- [Provided data]:
....
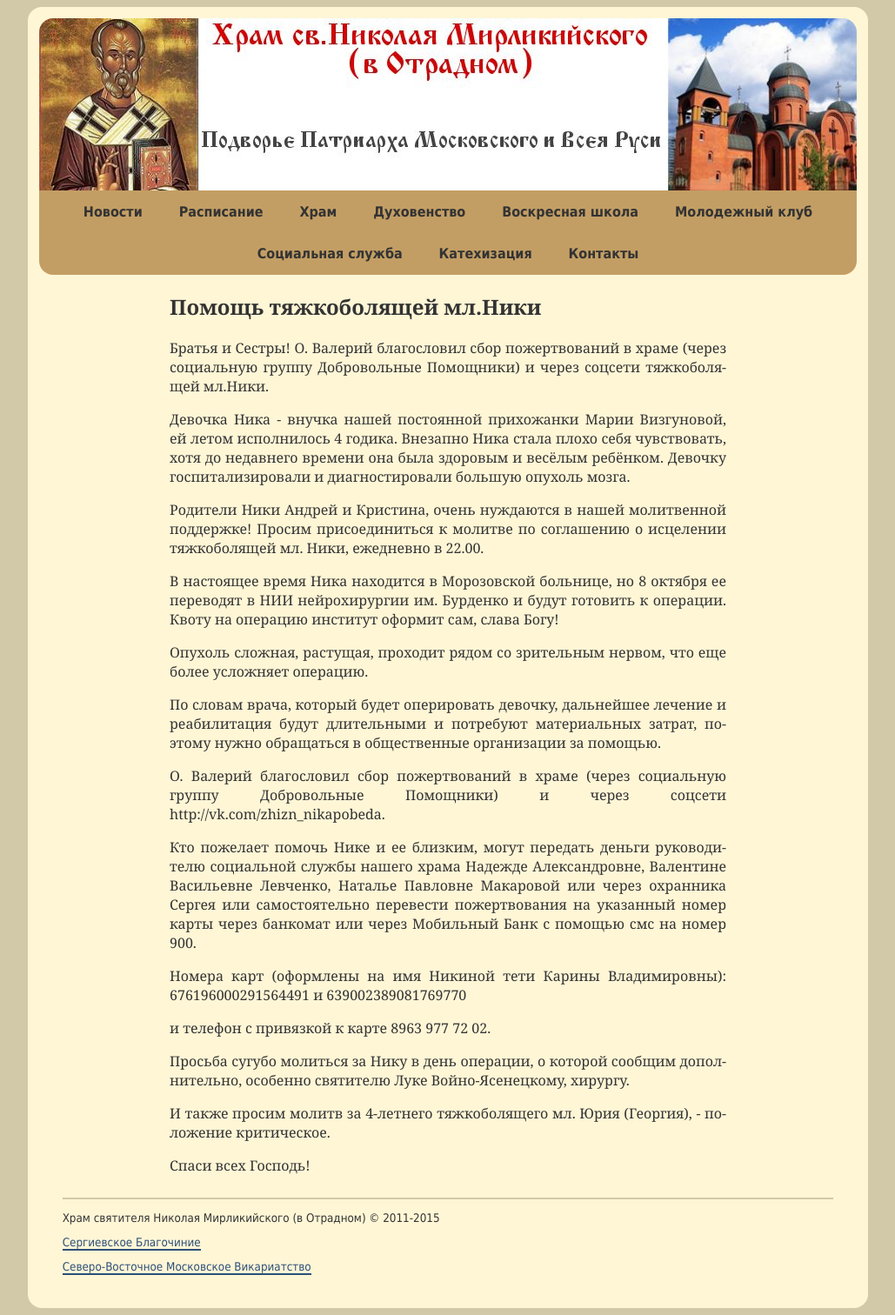
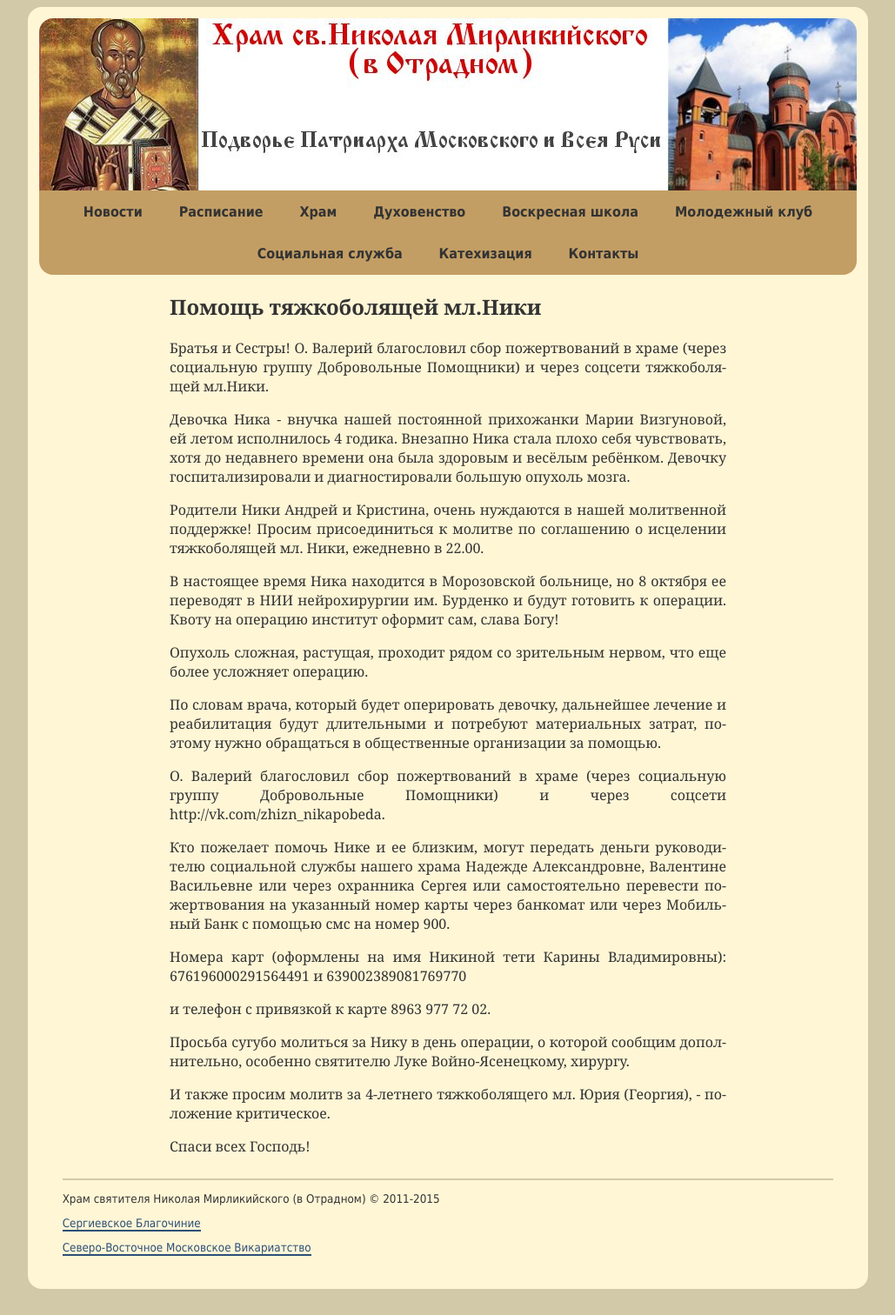
Before and after one commit to hramotradnoe/hramotradnoe.github.io, a Jekyll site: the page built from service/_posts/2015-10-06-help.md, in a window 1280 px wide. Shown: the whole page at 87% size, without its empty margins (125-1154 px from the left). Built offline with Jekyll 4.4.1, drawn with Linux system fonts in a browser that asks for light colours; Markdown is read by kramdown in place of the engine named in the settings; after the commit the page ends 1490 px from its top, so only the background shows below that.

Commit message:
Update 2015-10-06-help.md

```diff
--- a/service/_posts/2015-10-06-help.md
+++ b/service/_posts/2015-10-06-help.md
@@ -18,7 +18,7 @@ album   : yes
 
 О. Валерий благословил сбор пожертвований в храме (через социальную группу Добровольные Помощники) и через соцсети http://vk.com/zhizn_nikapobeda.
 
-Кто пожелает помочь Нике и ее близким, могут передать деньги руководителю социальной службы нашего храма Надежде Александровне, Валентине Васильевне Левченко, Наталье Павловне Макаровой или через охранника Сергея или самостоятельно перевести пожертвования на указанный номер карты через банкомат или через Мобильный Банк с помощью смс на номер 900.
+Кто пожелает помочь Нике и ее близким, могут передать деньги руководителю социальной службы нашего храма Надежде Александровне, Валентине Васильевне или через охранника Сергея или самостоятельно перевести пожертвования на указанный номер карты через банкомат или через Мобильный Банк с помощью смс на номер 900.
 
 Номера карт (оформлены на имя Никиной тети Карины Владимировны):
 676196000291564491
```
....
List each line of the entries that holds the string "service".

- [Solved exercise]:
Before and after one commit to hramotradnoe/hramotradnoe.github.io, a Jekyll site: the page built from service/_posts/2015-10-06-help.md, in a window 1280 px wide. Shown: the whole page at 87% size, without its empty margins (125-1154 px from the left). Built offline with Jekyll 4.4.1, drawn with Linux system fonts in a browser that asks for light colours; Markdown is read by kramdown in place of the engine named in the settings; after the commit the page ends 1490 px from its top, so only the background shows below that.
--- a/service/_posts/2015-10-06-help.md
+++ b/service/_posts/2015-10-06-help.md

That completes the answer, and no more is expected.